example 1:

$$2^3*6^(-3) = 2^3/6^3=(2^3)/((2*3)^3)=(2^3)/(2^3*3^3)=1/3^3=1/27$$

To be able to simplify the term, you split $$ 6 = 2 * 3 $$ into factors. Then you can apply the 2nd power law backwards and then shorten it.

Example 2:

$$(2/3)^3*2^(-3)=2^3/3^3*1/2^3=2^3/(3^3*2^3)=1/3^3=1/27$$

Here you can use the 2nd power law for the division for the first factor $$ (2/3) ^ 3 $$ and the definition of powers with negative exponents for $$ 2 ^ (- 3) $$. Then you stick to the rules of fractions.

You can reduce a fraction by dividing the numerator and denominator by the same number.

Often times, when trying to simplify a term, it means shortening a fraction.

Cleverly combined!

If you are to simplify a term with powers, you need to know whether you can apply the first or the second power law. Or even both!

Hidden!

$$2^4/6^2 =2^4/(2*3)^2=2^4/(2^2*3^2)=2^4/2^2*1/3^2=2^(4-2)*1/3^2=2^2*1/3^2=4/9 $$

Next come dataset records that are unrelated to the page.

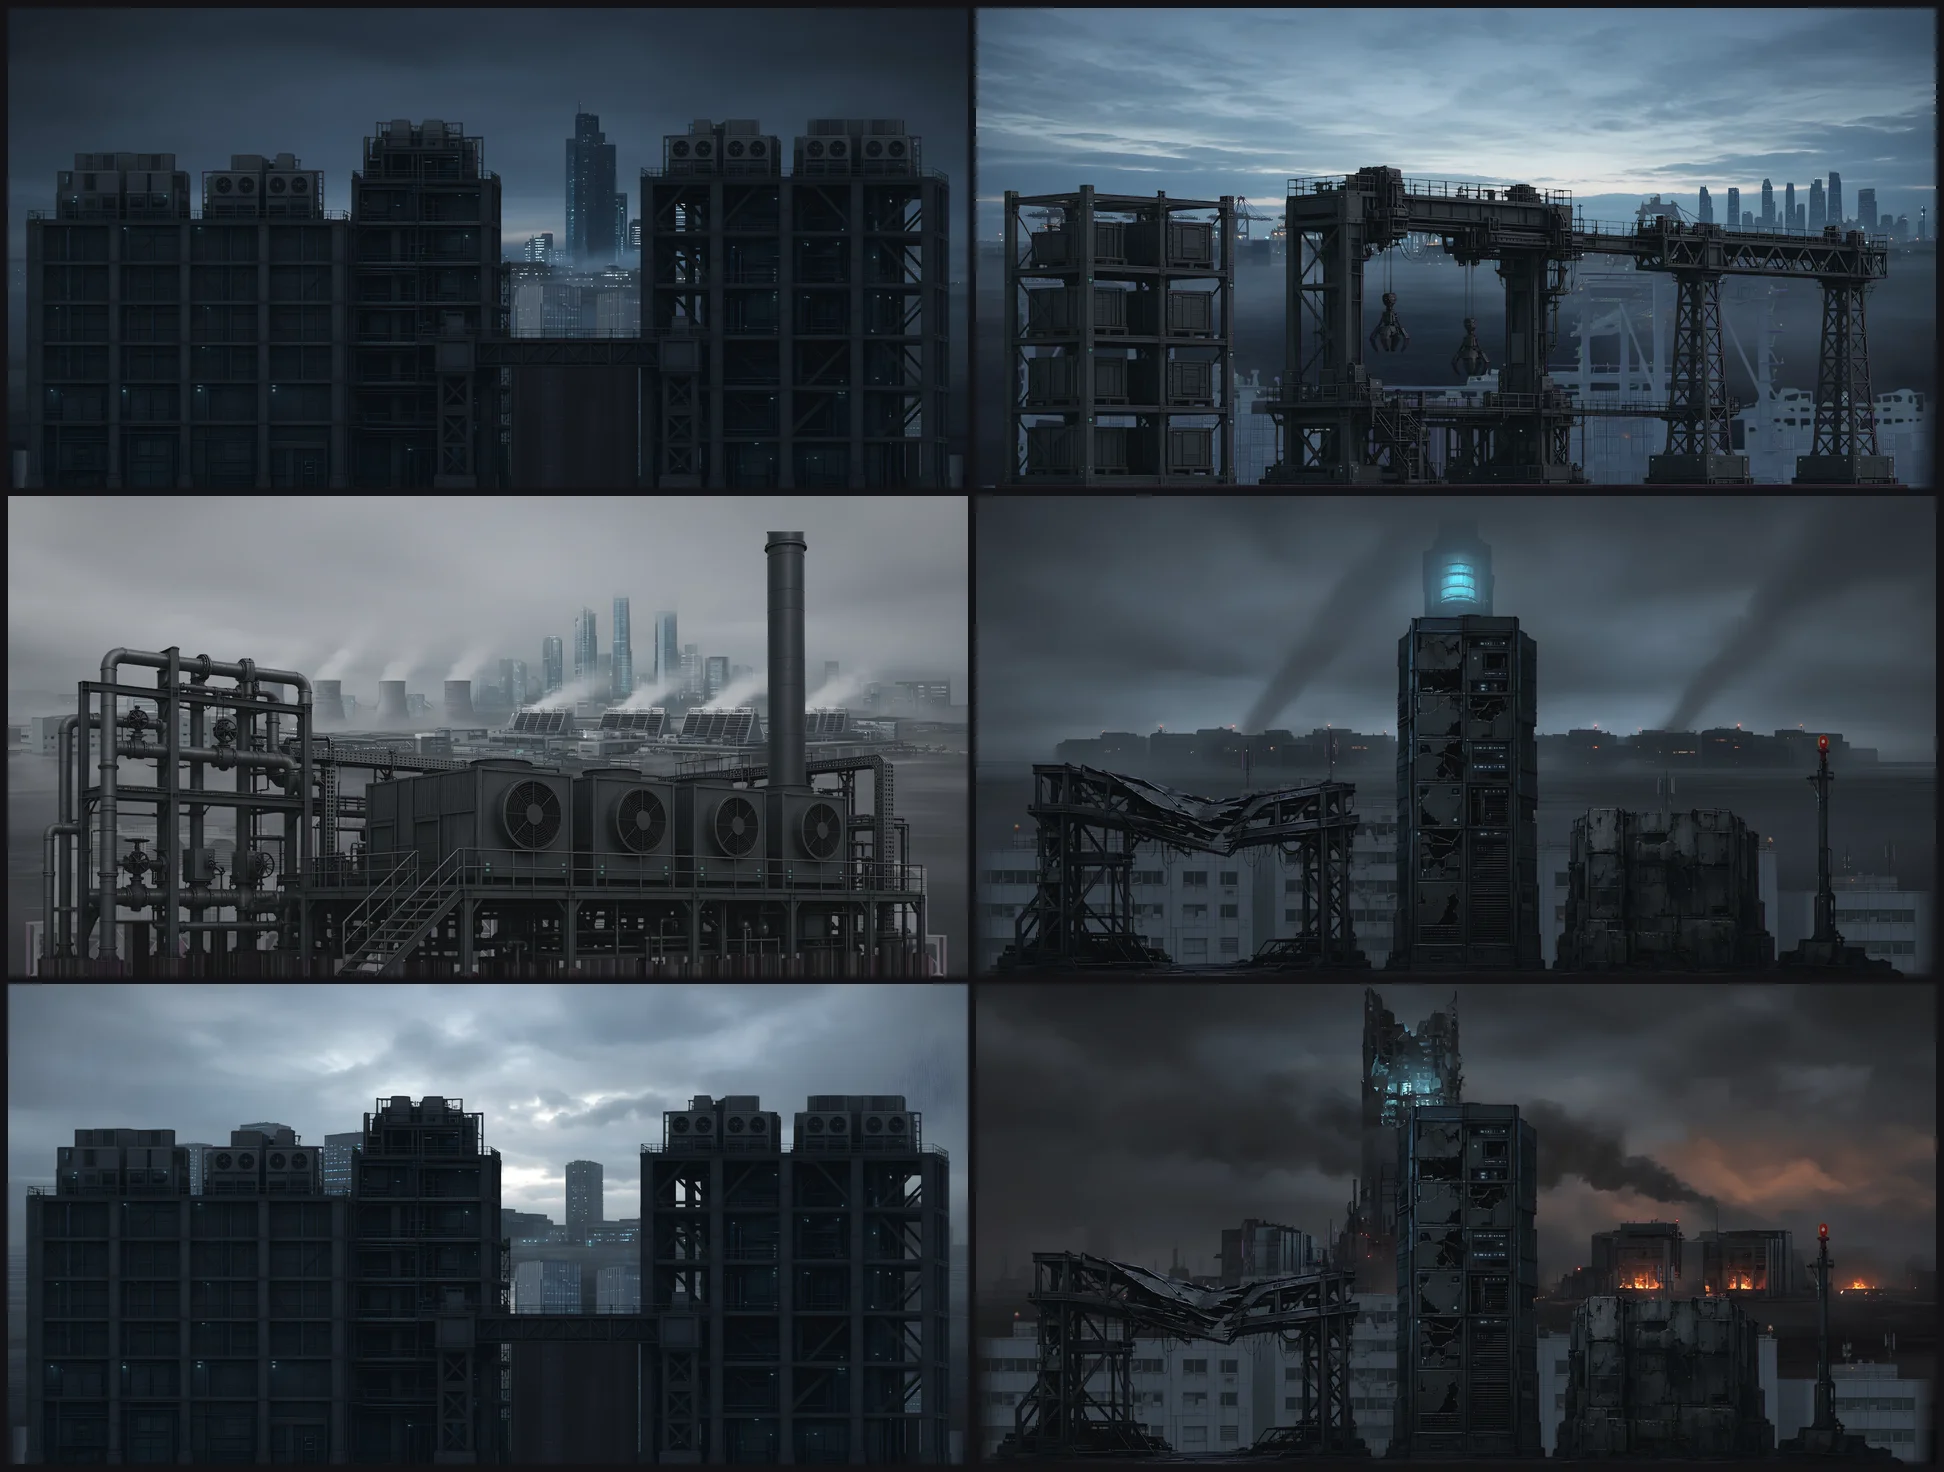
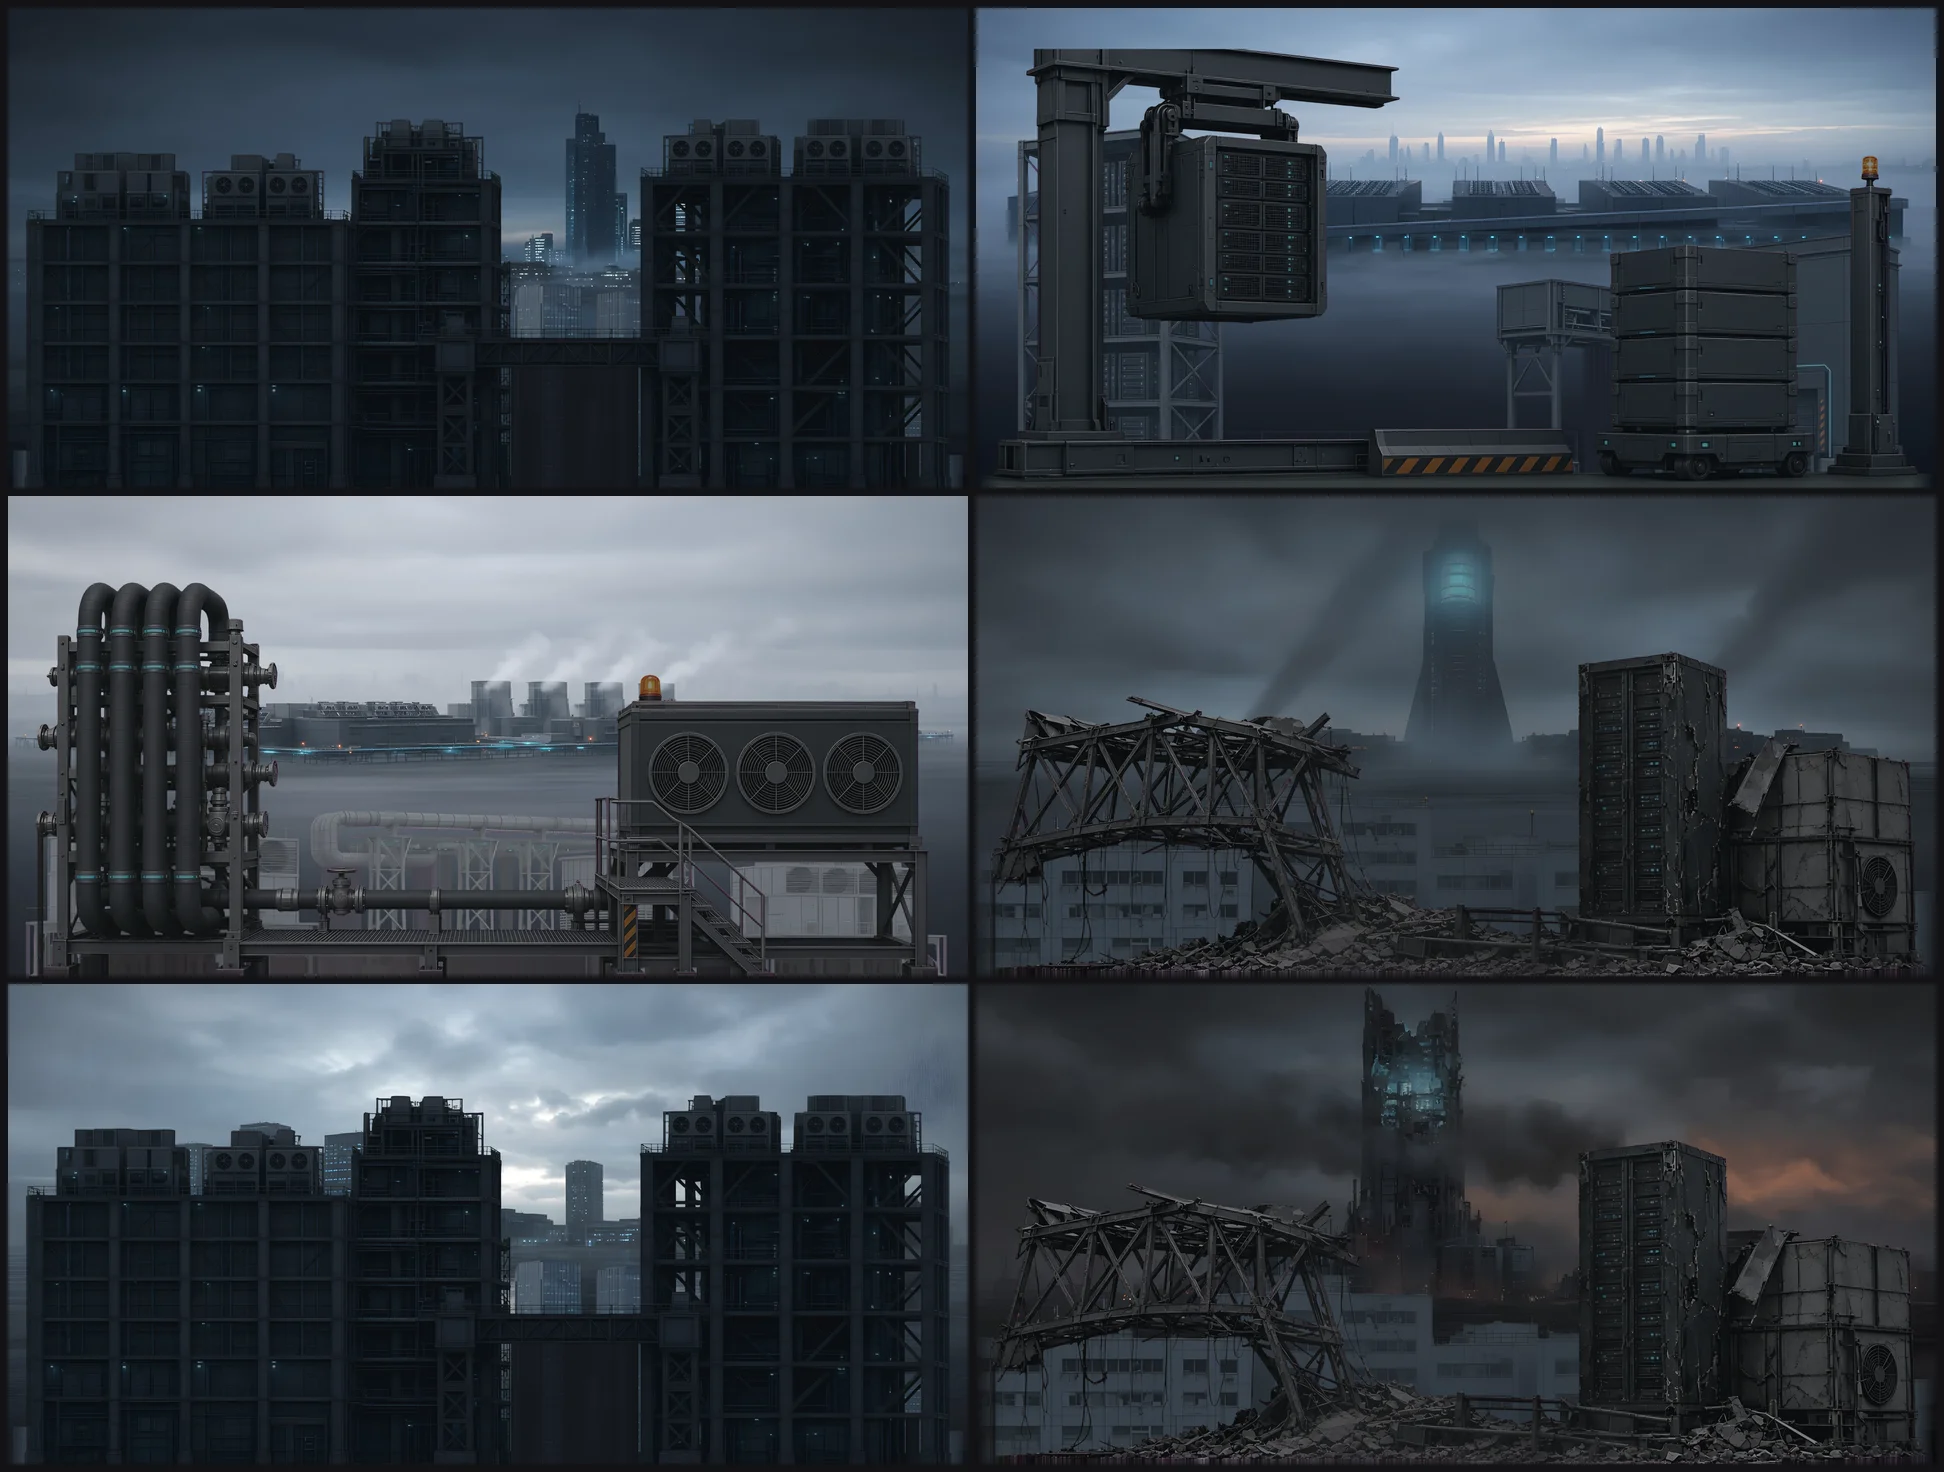
surfaces batch 9: Helix background review (logistics, cooling, core quiet centre), teaser 2041, loading, menu and transition screens

Changed region(s): [[0.0, 0.3125, 0.9877, 0.6875], [0.4938, 0.0, 1.0, 0.3438], [0.4938, 0.7188, 0.9877, 1.0]]

diff --git a/generated_assets/cinematics/PRODUCTION_NOTES.md b/generated_assets/cinematics/PRODUCTION_NOTES.md
@@ -14,7 +14,7 @@ All entries are `pending_review`. Masters (1920 x 1080 PNG) and the source log a
 | `subtitles/` | One `.srt` per sequence and `subtitles.json` (cue start and end per slide) |
 | `previews/` | Contact sheets; the yellow line on each frame marks the top of the subtitle band (lower 18%) |
 
-Loading art (`<CH>-BG-LOADING-A`), the main menu backdrop (`GAM-BG-MAIN_MENU-A`) and the five chapter transition cards (`<CH>-BG-TRANSITION-A`) are in `../environments/screens/`. Sequences without their own end card plate use the chapter transition card behind the in-engine end title.
+Loading art (`<CH>-BG-LOADING-A`), an alternative main menu backdrop (`GAM-BG-MAIN_MENU-B`; `-A` is the ui-vfx stream's backdrop, so this one took `-B` to keep ids unique) and the five chapter transition cards (`<CH>-BG-TRANSITION-A`) are in `../environments/screens/`. Sequences without their own end card plate use the chapter transition card behind the in-engine end title.
 
 ## Using the sequence file
 
@@ -32,7 +32,7 @@ The `teaser_2041` sequence is new and not in `data/cinematics.json`. Its four li
 ## Delivery status
 
 - Delivered and checked: `opening`, `ch01_intro` to `ch04_outro`, `ch05_intro` and `finale` (11 sequences, 48 stills including the opening and finale end cards). Godot 4.7.2 check (scratch project with a copy of `scripts/`, `godot --headless --script res://check.gd -- cinematic_sequences.json`): 11 sequences, errors 0, missing images 0. Civitas outro, Meridian intro and the finale are new in batch 8.
-- In progress: `teaser_2041` (two of four stills upscaled; the sequence and its `.srt` are written once all four exist), loading art, main menu and transition cards.
+- Batch 9: `teaser_2041` (four stills, sequence and `.srt`), the five loading screens, the main menu backdrop and the five transition cards. All 63 planned stills and screens are now delivered (12 sequences). Godot check rerun: 12 sequences, errors 0, missing images 0 (teaser 4 slides, 23.6 s). The VITA loading screen and transition card are bright in the lower band (white architecture, light streaks, in the VITA palette); put loading text or a progress bar on a dark scrim there. Screens carry no subtitle band rule, so they were not graded.
 - Subtitle timing fix: cue times are rounded to whole milliseconds first and then split into hours, minutes, seconds and milliseconds, so a start such as 20.9999 s is written `00:00:21,000` (pass 16 report). All `.srt` files were regenerated with it; every timestamp has three millisecond digits and seconds below 60.
 - Band check: four stills with busy lower bands (`CVT-CIN-INTRO-03`, `MRD-CIN-INTRO-03`, `GAM-CIN-FINALE-05`, `-06`) were graded darker; their bands stay textured but dark (band mean 0.06 to 0.09, no bright pixels above the threshold except 1.8% on `FINALE-06`), so white subtitles stay readable. Values are in the masters `band_report.json`.
 

diff --git a/generated_assets/environments/PRODUCTION_NOTES.md b/generated_assets/environments/PRODUCTION_NOTES.md
@@ -65,6 +65,16 @@ What the renders show, for review:
 - Meridian excavation (band 1 and V1) is the brightest set and competes most with the greybox blocks. If it is too strong once real components are in, lower the card `albedo_color` to about 0.8.
 - The Meridian convergence mid and near cards were regenerated after review (the first pair read as clay renders and did not sit in the night light).
 
+## Helix review (batch 9)
+
+Every Helix set was checked against the chapter brief (Helix Systems AI infrastructure: server halls, data-centre architecture, cooling, cold steel and cyan with orange warnings) and the SV-04 style frame. Changes, same ids and paths:
+
+- Band 2 logistics: the first far, mid and near plates read as a cargo port (container cranes over water, grab claws, shipping containers). All three were regenerated as data-centre logistics: a server-hall campus with an enclosed rack conveyor and lit dock doors on the far plate, a rack storage tower and a conveyor bridge into a dock on the mid card, and an overhead rack carrier, sealed server crates on a pallet mover and a cable column on the near card.
+- Band 3 cooling: the far plate showed round power-station cooling towers and solar fields, and the near card had a smokestack, so the set read as a power plant (and too close to Nova Grid). Regenerated: the far plate is a server-hall cooling yard with rooftop dry coolers and square evaporative towers; the near card is an insulated coolant manifold and a dry-cooler unit. The mid card (chillers and pipe bridge) was kept. A second far attempt was rejected because its high camera put the ground edge well below the horizon.
+- Band 4 core: contract 10 asks for a quiet band behind the critical asset. The near card was regenerated with an empty low middle third (the earlier card had a tall tower in the centre and a red beacon mast). The mid card, the band 4 far and the V2 far now get a quiet-centre pass in `bg.py`: across the middle 30 % of the card (8 % feather) local contrast is reduced, red light is desaturated and bright emission is pulled down. The far plates keep their detail (a lighter pass); the cyan core tower on the far plate is dimmed, not removed.
+- Bands 1, V1 and V2 were in brief and were kept.
+- `bg_godot.py HLX_1 HLX_2 HLX_3 HLX_4 HLX_V1 HLX_V2` was rerun: import rc 0, six `BGRENDER game_hlx_*` lines, render rc 0, no ERROR lines. `previews/godot_helix_sets.webp` and `previews/contact_helix_sets.webp` were regenerated.
+
 
 ## Environment modules, statics, props and landmarks (3d-kits stream)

At first glance, neither of the two laws fits here. You use the fact that $$ 6 = 2 * 3 $$ is a product so that you can apply the 2nd power law - backwards - for the denominator of the fraction: $$ 6 ^ 2 = (2 * 3) ^ 2 = 2 ^ 2 * 3 ^ 2 $$.
If you've done that correctly, you can use the 1st power law to reduce it with $$ 2 ^ 2 $$. Then you just finish the math.